I’ve looked at a lot of startup sites and one common flaw is that they can’t bring themselves to tell you what they are starting up.
The intensity of their passion is so huge and overwhelming that it doesn’t occur to them that visitors might not already be aware of it.
I looked at the site of one of the entrepreneurs I met at a recent Lean Startup Circle meeting. It has pictures of a drop of water and light bulbs dangling from wires. “Water & Energy Monitoring,” its says in dark type against a dark blue background. Under the company name is a subhead: Saving Water, Saving Energy, Saving Money.
This is the first text block on the site:
Here’s a little quiz: what was envisioned? What are these guys selling?
After reading this, the visitor still has no idea what the startup is offering. And in this case, you can search the site and never find out what they were doing in the garage for all those years. It’s an app and a gadget, but in order to find that out, you have to look at three repetitive videos totaling 13 minutes, and you have to be paying very close attention.
But the site gives you no information that would give you an incentive to devote that much time to it.
It’s common for startups to want to first impress you with the long laborious period of development that led to the disruptive innovation. They also want to virtue-signal about their motives.

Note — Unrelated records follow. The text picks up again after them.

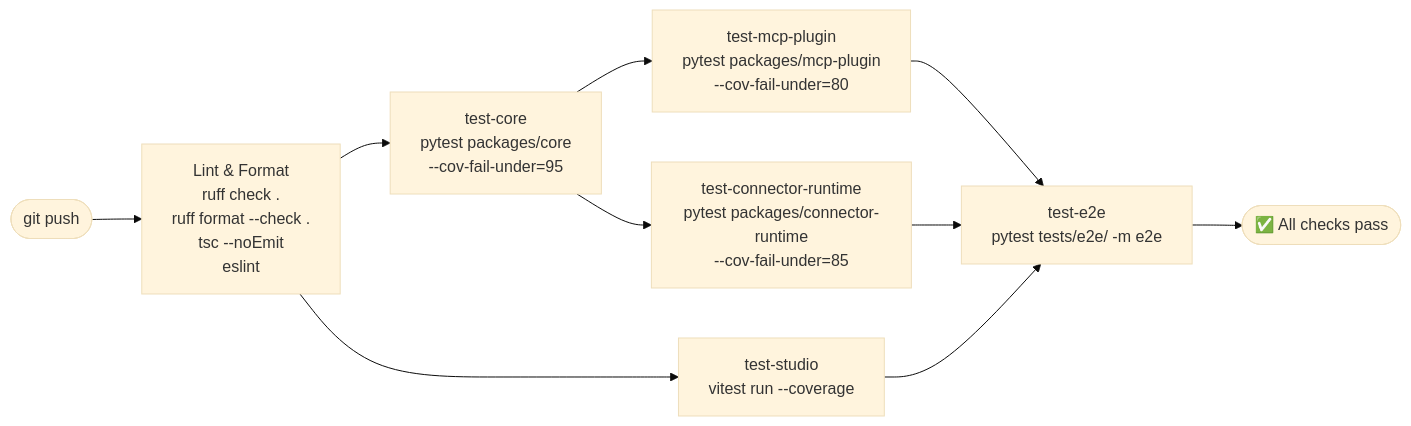
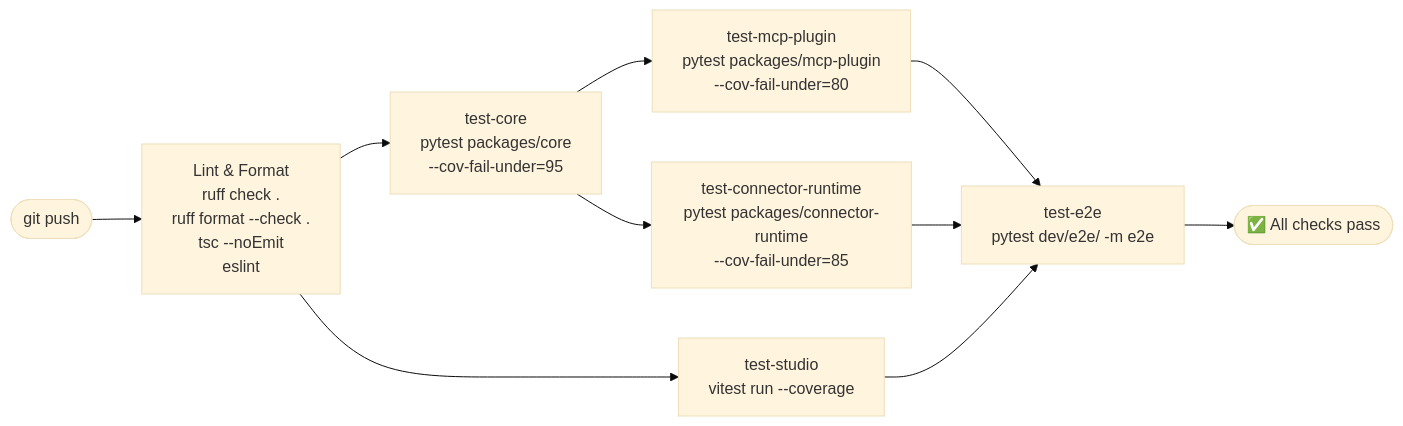
The third of 4 diagrams in docs/test-plan.md (EliBarak12/Elliot), drawn with Mermaid (base theme) before and after one commit. The commit also changed other lines of this file and 44 other files, not shown here.

````diff
--- a/docs/test-plan.md
+++ b/docs/test-plan.md
@@ -128,18 +128,18 @@
 ```mermaid
 flowchart LR
     Push(["git push"])
 
     Push --> Lint["Lint & Format\nruff check .\nruff format --check .\ntsc --noEmit\neslint"]
 
     Lint --> Core["test-core\npytest packages/core\n--cov-fail-under=95"]
     Lint --> Studio["test-studio\nvitest run --coverage"]
 
     Core --> Plugin["test-mcp-plugin\npytest packages/mcp-plugin\n--cov-fail-under=80"]
     Core --> Runtime["test-connector-runtime\npytest packages/connector-runtime\n--cov-fail-under=85"]
 
-    Plugin --> E2E["test-e2e\npytest tests/e2e/ -m e2e"]
+    Plugin --> E2E["test-e2e\npytest dev/e2e/ -m e2e"]
     Runtime --> E2E
     Studio --> E2E
 
     E2E --> Pass(["✅ All checks pass"])
 ```
````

When trying to write about themselves, they stiffen up and write pedantically. In my site analyses, I use the Flesch-Kincaid Reading Ease index, which scores their introductory text block at Grade 18, Ease 15, which is terrible–about as easy to read as the footnotes in a post-graduate statistical analysis textbook. Not what you want for your marketing campaign.
And if visitors do trudge through this paragraph, they’re rewarded by learning nothing whatsoever about whatever it is that you’re offering.
If you’re offering something new, start with your best benefit–not with a generic abstract preamble.